Monthly Archives: November 2014

Hammer Ergometer Cardio XTR

So I went looking for an exercise bike for indoor training and apparently they have passed me by.  These days they are called ergometers but, funnily enough, still look like exercise bikes.

I was looking, as always, for value for money with the only real criteria being that it had electric resistance rather than mechanical.

Enter the HAMMER Ergometer Cardio XTR which comes with a nice, easy to use computer with a total of 12 built in programs ready for use plus, of course, the ability to control your own workout. The built in programs include several mountain and valley profiles, pulse programs and individually controlled loads. The resistance is independent of speed and is adjusted to an exact wattage. This was exactly what I wanted as the aim is to use this for those long and slow HR training sessions.

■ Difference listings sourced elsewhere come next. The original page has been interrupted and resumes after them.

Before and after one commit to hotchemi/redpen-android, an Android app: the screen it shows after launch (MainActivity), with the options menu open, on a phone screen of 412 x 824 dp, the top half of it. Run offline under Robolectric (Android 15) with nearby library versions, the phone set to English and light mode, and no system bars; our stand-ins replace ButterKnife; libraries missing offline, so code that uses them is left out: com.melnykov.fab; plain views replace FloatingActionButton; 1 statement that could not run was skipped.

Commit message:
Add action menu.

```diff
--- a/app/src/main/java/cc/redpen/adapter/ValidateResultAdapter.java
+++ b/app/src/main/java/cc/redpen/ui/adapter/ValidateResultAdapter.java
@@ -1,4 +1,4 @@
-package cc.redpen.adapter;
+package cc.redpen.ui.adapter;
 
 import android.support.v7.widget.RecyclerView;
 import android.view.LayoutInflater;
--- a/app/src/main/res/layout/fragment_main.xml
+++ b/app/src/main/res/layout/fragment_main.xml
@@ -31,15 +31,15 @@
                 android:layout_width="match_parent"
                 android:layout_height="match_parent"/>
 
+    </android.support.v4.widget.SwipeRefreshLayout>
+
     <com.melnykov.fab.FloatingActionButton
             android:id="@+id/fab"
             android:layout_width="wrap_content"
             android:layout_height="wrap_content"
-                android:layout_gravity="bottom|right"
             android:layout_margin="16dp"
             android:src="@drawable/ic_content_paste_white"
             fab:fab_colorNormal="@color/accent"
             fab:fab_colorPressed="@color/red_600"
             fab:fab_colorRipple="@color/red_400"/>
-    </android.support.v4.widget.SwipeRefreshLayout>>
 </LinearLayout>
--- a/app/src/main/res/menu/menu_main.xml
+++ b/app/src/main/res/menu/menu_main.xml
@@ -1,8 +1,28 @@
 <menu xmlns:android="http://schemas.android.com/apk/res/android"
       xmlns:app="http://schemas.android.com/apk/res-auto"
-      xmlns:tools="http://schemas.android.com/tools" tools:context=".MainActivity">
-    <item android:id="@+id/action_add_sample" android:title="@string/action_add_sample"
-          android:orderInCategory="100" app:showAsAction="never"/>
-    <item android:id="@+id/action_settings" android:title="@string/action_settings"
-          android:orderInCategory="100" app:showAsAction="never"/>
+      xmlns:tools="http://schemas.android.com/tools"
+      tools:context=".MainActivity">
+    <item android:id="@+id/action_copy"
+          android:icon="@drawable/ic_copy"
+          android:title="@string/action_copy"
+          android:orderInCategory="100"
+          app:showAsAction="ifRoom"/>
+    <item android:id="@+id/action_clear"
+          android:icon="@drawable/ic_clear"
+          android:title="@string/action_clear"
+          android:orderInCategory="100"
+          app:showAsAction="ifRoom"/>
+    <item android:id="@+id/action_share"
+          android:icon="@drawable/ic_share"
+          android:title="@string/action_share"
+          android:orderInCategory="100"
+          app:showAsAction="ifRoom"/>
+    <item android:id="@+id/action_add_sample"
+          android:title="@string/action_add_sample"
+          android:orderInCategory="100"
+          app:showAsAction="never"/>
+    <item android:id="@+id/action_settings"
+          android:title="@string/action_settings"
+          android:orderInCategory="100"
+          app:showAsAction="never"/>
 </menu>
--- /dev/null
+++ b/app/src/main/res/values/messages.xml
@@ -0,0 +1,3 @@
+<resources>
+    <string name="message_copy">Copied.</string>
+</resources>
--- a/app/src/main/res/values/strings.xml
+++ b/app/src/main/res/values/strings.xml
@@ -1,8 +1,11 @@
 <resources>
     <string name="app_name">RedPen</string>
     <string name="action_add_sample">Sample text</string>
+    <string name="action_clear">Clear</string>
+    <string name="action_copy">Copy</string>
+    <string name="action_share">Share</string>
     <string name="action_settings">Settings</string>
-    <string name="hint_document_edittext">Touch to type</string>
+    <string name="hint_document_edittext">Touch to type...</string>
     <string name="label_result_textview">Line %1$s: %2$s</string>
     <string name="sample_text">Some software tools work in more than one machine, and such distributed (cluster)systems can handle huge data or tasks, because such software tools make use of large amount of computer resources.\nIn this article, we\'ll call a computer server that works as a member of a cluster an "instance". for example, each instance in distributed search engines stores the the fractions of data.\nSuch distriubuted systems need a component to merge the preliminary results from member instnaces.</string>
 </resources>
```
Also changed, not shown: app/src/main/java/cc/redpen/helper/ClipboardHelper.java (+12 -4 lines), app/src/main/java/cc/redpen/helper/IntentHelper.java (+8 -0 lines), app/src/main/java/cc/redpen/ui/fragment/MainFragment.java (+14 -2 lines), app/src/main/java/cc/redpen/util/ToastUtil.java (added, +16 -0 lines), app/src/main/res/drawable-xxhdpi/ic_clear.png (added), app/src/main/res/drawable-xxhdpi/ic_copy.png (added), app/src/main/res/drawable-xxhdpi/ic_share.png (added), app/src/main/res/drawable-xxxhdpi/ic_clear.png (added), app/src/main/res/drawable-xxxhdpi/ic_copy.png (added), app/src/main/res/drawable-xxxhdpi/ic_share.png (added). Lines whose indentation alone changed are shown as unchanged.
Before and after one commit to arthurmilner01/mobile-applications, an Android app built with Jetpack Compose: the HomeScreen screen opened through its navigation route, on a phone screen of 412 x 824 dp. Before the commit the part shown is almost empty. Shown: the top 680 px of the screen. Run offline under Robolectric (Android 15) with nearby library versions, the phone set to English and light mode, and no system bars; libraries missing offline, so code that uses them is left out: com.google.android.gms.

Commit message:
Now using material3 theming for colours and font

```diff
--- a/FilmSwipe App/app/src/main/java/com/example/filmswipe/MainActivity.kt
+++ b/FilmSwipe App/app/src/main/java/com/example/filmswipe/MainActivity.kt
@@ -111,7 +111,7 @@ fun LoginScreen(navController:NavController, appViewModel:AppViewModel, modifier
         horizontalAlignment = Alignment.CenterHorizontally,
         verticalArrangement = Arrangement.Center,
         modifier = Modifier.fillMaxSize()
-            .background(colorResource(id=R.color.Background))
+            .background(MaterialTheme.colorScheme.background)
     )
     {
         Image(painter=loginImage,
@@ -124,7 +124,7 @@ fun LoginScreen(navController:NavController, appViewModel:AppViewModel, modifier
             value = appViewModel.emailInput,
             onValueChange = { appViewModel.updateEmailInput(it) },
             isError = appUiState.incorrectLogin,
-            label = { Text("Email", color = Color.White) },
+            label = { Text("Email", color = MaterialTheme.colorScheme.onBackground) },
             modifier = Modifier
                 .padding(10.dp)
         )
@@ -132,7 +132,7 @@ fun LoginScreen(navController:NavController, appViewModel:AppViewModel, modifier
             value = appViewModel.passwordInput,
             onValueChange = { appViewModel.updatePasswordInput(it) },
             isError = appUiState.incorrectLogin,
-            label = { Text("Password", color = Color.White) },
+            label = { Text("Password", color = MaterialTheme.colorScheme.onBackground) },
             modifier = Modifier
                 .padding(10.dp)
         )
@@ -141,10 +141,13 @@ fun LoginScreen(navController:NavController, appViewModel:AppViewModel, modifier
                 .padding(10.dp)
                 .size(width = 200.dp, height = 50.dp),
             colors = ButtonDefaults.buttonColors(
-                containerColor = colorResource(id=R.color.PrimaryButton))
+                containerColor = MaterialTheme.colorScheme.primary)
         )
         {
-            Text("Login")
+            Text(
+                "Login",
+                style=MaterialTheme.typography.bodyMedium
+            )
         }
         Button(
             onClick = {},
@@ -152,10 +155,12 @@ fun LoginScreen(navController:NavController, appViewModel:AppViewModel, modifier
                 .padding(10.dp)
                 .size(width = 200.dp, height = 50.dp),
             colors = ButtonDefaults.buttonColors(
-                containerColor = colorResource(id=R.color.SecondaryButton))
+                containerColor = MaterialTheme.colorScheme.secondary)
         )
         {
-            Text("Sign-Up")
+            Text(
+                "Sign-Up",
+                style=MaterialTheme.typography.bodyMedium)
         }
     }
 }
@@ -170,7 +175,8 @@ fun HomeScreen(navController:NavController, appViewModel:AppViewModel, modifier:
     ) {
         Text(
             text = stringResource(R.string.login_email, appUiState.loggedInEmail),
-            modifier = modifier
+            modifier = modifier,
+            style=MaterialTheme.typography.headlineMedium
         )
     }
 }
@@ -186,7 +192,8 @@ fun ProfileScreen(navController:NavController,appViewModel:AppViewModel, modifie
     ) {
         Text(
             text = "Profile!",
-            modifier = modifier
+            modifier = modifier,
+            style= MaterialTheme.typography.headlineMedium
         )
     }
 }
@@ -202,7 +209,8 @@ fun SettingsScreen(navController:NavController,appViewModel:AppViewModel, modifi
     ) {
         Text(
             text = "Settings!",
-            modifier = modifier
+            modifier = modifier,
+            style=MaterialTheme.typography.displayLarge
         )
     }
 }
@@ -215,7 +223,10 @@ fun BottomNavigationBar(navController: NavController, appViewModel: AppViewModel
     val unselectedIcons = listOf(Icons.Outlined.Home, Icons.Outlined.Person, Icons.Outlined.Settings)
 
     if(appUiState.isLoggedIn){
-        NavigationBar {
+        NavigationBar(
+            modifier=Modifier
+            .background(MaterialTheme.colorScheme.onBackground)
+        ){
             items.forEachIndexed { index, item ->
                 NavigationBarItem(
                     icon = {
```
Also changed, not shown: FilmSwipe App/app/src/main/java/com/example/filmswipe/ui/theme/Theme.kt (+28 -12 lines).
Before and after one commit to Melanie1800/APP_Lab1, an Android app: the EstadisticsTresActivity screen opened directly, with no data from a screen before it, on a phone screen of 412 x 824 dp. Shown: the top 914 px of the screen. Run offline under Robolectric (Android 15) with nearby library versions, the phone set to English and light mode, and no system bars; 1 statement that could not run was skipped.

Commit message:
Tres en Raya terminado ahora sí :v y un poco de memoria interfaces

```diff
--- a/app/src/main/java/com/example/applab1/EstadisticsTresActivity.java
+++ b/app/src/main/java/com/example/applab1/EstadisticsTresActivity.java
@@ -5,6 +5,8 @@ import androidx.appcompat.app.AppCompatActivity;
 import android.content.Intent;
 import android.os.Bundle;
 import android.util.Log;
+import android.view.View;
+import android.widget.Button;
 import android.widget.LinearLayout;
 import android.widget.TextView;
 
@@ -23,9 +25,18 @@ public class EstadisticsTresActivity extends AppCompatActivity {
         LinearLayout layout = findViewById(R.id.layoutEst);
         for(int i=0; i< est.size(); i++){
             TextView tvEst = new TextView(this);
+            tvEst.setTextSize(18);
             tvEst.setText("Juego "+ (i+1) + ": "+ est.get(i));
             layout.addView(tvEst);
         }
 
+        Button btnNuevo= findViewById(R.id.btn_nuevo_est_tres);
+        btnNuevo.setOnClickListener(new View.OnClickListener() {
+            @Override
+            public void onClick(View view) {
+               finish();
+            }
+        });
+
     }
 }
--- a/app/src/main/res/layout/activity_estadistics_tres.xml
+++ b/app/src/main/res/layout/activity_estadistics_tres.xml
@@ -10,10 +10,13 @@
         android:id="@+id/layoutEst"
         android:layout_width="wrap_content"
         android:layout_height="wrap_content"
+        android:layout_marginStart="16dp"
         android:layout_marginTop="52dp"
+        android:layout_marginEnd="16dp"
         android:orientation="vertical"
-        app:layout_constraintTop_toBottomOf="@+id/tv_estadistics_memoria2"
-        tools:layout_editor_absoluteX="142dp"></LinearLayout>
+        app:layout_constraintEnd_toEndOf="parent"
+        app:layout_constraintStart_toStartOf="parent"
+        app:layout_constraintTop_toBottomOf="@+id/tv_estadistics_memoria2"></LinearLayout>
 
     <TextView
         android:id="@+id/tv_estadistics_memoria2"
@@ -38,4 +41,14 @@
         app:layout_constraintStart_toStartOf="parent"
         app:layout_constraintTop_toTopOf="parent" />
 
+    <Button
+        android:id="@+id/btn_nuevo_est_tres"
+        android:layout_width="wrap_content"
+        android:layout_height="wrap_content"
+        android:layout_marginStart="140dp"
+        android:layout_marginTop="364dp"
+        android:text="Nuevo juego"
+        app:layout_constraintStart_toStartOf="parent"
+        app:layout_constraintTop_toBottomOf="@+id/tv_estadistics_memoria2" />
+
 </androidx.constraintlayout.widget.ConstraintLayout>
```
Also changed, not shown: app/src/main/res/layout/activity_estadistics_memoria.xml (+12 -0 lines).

All relevant training data is visible on a clear LCD display: distance, time, calories, speed, cadence, heart rate.  The only downside is there is no connectivity other than a receiver for ANT chest straps.  My BT 4.0 Mio HR Watch won’t work with it and there’s no feature to link to a smartphone.

One thing to watch out for; when using the built in pulse monitors which are on the handlebars I found that it registered 20 BPM less than the MIO which I know is accurate to within 1 or 2 BPM.  Not to be trusted then, use your HR strap or watch.


It does fill a gap though.  It can be used at home when the weather is too bad to go out and/or there’s just now enough time.  It can be set up with profiles so other family members can set there own HR zones etc

The resistance (magnetic) can be varied from 40 to 260 Watts.  Below 120 is practically freewheel but after that things get interesting.

The benefits I saw from using the Cardio XTR:

  • Cardiovascular workout
  • Improve endurance

and the other claimed benefits:

  • Weight and fat reduction
  • Strengthening of legs and buttocks
  • Body shaping and tissue tightening
  • Perfect ergonomics training

For the best possible adjustment to the individual body size the saddle and handlebars can be adjusted.  The saddle height and forward position can be adjusted by a simple knob and the handlebars via a quick release clamp.

The Cardio XTR has adjustable feet and is easy to get level and also wheels so that it can be shunted around quite easily (it weighs over 100KG).

Inside I’m promised quality ball bearings and a precise permanent magnetic brake system with silent rotation. The 8 kg flywheel is driven by a steady groove belt. The dimensions are 100 x 54 x 136 cm (LxWxH) but it doesn’t fold away for storage.

I paid 499 CHF and got it from fitness4all.

Cyclemeter can be set up to use with an indoor trainer (there’s an indoor button in settings) but at the end of the session I had to copy across some of the data points like speed manually which is a bit of a pain but considering the price of the Cardio XTR I can live with it (fully integrated would have set me back 1500+).


Here’s the HR record from the first HR session (via Cyclemeter).  The aim was to maintain HR at 120 or less (Zone 2 for me).  I found a 120 watts setting was ideal and left me able to maintain a simulated 30kmph.  I set a distance of 30km and it took just under 55 mins.  I’ll do this at regular intervals and see if the time improves with the same settings.  The science says I should see the speed go up over time without higher HR.